If you were to play 20 questions with this one, you should know that "pilates" can be both a person and a thing.
The exercise program Pilates is derived from the name of one man, a German, Joseph Pilates. By all accounts he was a sickly child who turned to exercise, sport and competition. No video games a hundred years ago!
One thing there was about a hundred years ago was a World War, the first World War in fact. And Mr. Pilates found himself in England at a time when Germans were not particularly popular. Why was he in England? He ran away and joined the circus.
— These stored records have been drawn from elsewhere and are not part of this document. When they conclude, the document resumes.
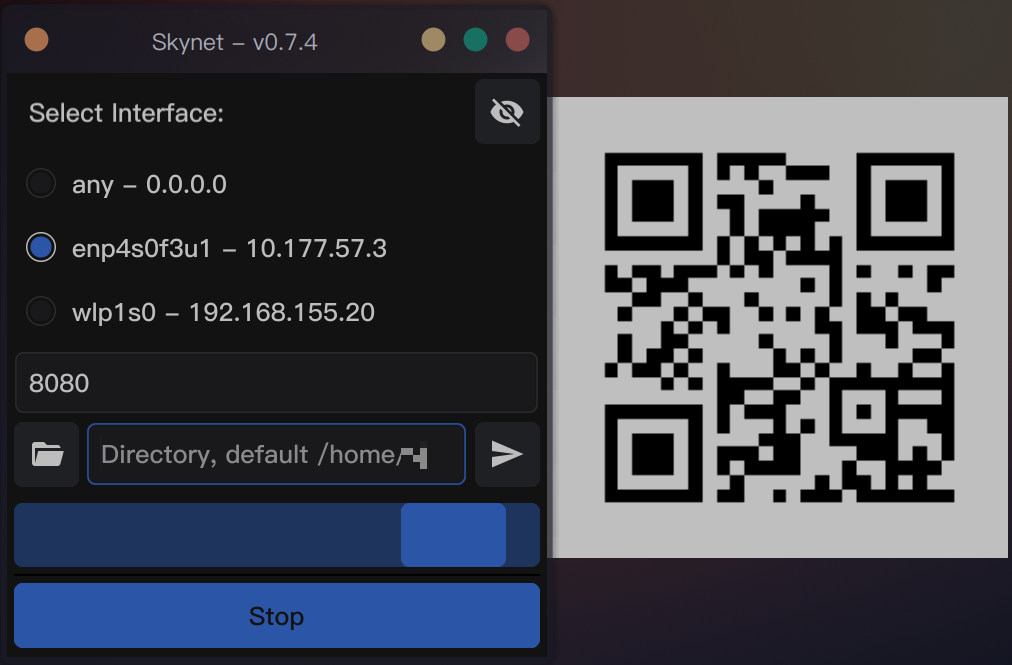
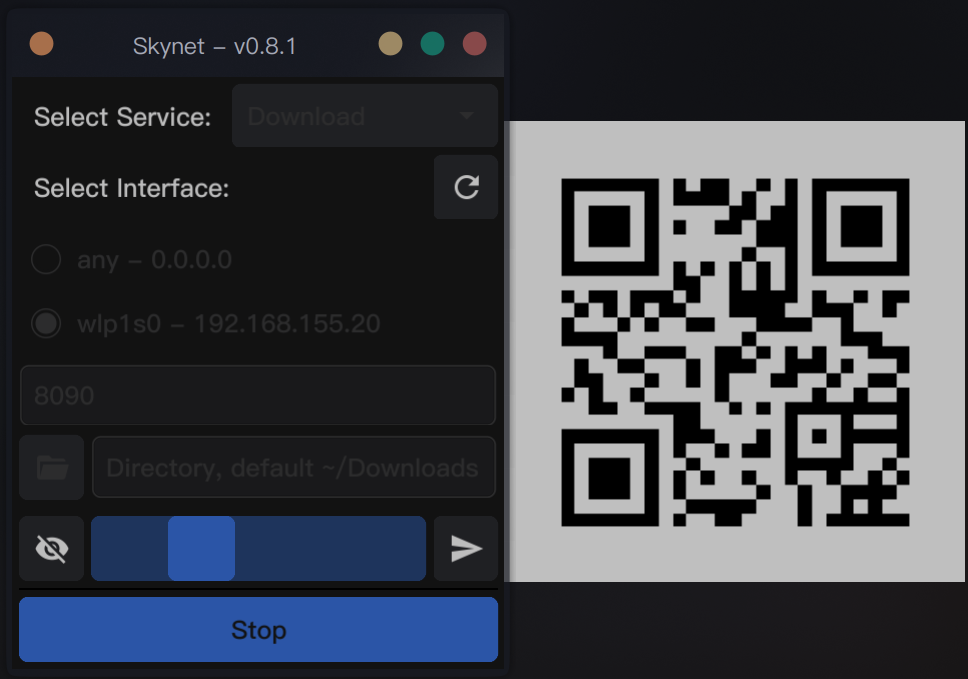
更新README

diff --git a/README.md b/README.md
@@ -73,6 +73,13 @@
 
 ![Skynet GUI version](resources/screenshots/gui-version.png)
 
+- 'Select Service': 选择服务模式，可选值为下载服务'Download'、上传服务'Upload'和上传/下载服务都开启的'All'
+- 'Select Interface': 选择网络接口，服务在选择的接口上启动。右侧是刷新接口列表的按钮
+- 'Port': 端口设置框，服务绑定到指定的端口
+- 'Directory': 服务路径设置，选定的服务在此路径上启动。左侧是打开路径选择器'Direcctory Selection'的按钮
+- '状态栏': 蓝色无文字的是状态栏，代表了服务的运行状态。其左侧是二维码的显示/隐藏按钮，右侧是在默认浏览器打开服务地址的按钮
+- 'Start/Stop按钮': 服务的启动/停止按钮，服务未启动显示'Start'，服务启动后显示'Stop'
+
 ## Compile
 
 ### 当前平台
No, I'm not joking, He really did run away and join the circus!
So there he is in an English internment camp, along with other 'enemy aliens', many of whom were suffering from war injuries. And depressed as all get out. Well, wouldn't you be? So our man Pilates starts to develop a series of exercises that can be done on the floor, or on a bed, or in a chair - using straps and ropes and bed frames and anything he can find to isolate and develop muscles that will not only speed the healing process, but make the body stronger, and through doing so develop a more positive attitude.
After the war Joseph Pilates returned to Germany, where his method had became famous. When 'invited' to join the German army, he wisely whipped off across the Atlantic and settled in New York.
And lived happily ever after.
Well maybe. Maybe not. I never met the man myself. I can only hope good things came his way because he left us with a program of exercise that might just be a scoliosis sufferer's best friend.
With scoliosis, the spine is rotated and tilted and curved, so standing straight becomes like the holy grail, impossible to find. And if the body has problems standing upright as originally designed to do, then the muscles must try to do what the vertebrae can't. Enter Pilates.
My next post will illustrate how Pilates does what it does, and why I will never live without it!